▶ [Brief]
Search the records for the string "FOLYTATAS", then copy each line that has it.

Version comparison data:
----------
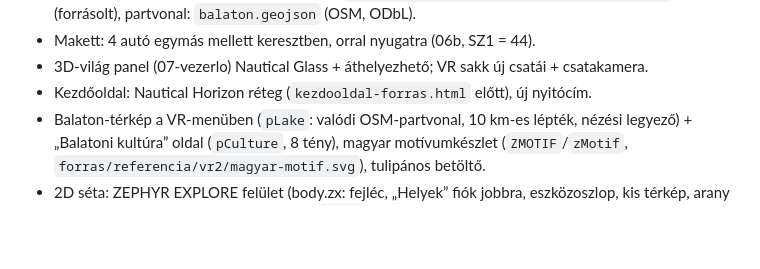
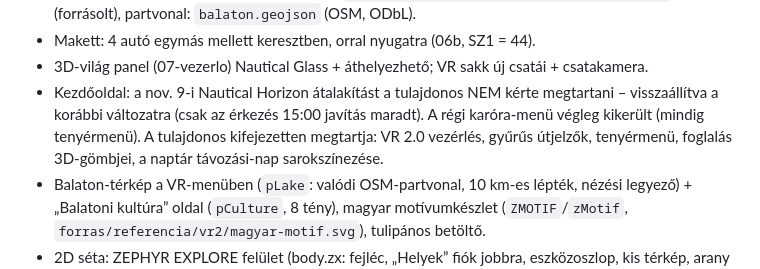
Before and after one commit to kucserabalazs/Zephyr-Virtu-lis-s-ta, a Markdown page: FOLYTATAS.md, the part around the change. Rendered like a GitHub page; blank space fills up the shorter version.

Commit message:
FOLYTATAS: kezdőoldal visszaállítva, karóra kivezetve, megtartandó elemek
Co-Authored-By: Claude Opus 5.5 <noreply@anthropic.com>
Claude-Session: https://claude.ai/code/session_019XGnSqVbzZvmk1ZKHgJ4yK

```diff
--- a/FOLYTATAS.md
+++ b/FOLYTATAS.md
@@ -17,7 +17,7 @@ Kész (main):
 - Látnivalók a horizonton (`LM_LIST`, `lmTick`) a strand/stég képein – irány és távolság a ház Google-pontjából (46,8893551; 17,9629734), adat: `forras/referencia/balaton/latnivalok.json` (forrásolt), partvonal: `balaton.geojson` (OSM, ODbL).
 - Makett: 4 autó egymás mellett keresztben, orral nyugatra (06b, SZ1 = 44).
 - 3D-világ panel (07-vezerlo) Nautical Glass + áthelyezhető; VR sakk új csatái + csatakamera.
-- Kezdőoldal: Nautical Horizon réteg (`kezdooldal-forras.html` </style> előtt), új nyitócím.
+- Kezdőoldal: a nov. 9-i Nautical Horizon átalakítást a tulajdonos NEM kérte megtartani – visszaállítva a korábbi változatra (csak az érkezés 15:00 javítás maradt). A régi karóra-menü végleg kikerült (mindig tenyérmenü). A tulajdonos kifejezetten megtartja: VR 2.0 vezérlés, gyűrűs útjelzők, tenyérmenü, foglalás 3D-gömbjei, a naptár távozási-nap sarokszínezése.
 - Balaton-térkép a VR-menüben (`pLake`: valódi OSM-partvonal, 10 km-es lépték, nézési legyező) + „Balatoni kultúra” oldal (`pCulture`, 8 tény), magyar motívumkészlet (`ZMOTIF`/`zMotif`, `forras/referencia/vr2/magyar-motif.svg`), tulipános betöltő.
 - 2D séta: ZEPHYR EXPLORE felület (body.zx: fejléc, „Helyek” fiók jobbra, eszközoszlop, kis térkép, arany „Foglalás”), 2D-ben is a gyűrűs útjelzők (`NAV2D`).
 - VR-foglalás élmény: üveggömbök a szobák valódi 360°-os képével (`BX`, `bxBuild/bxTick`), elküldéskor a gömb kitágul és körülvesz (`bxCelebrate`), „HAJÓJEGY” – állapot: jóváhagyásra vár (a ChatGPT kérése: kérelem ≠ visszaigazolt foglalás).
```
----------
▶ [Worked solution]
Before and after one commit to kucserabalazs/Zephyr-Virtu-lis-s-ta, a Markdown page: FOLYTATAS.md, the part around the change. Rendered like a GitHub page; blank space fills up the shorter version.
FOLYTATAS: kezdőoldal visszaállítva, karóra kivezetve, megtartandó elemek
--- a/FOLYTATAS.md
+++ b/FOLYTATAS.md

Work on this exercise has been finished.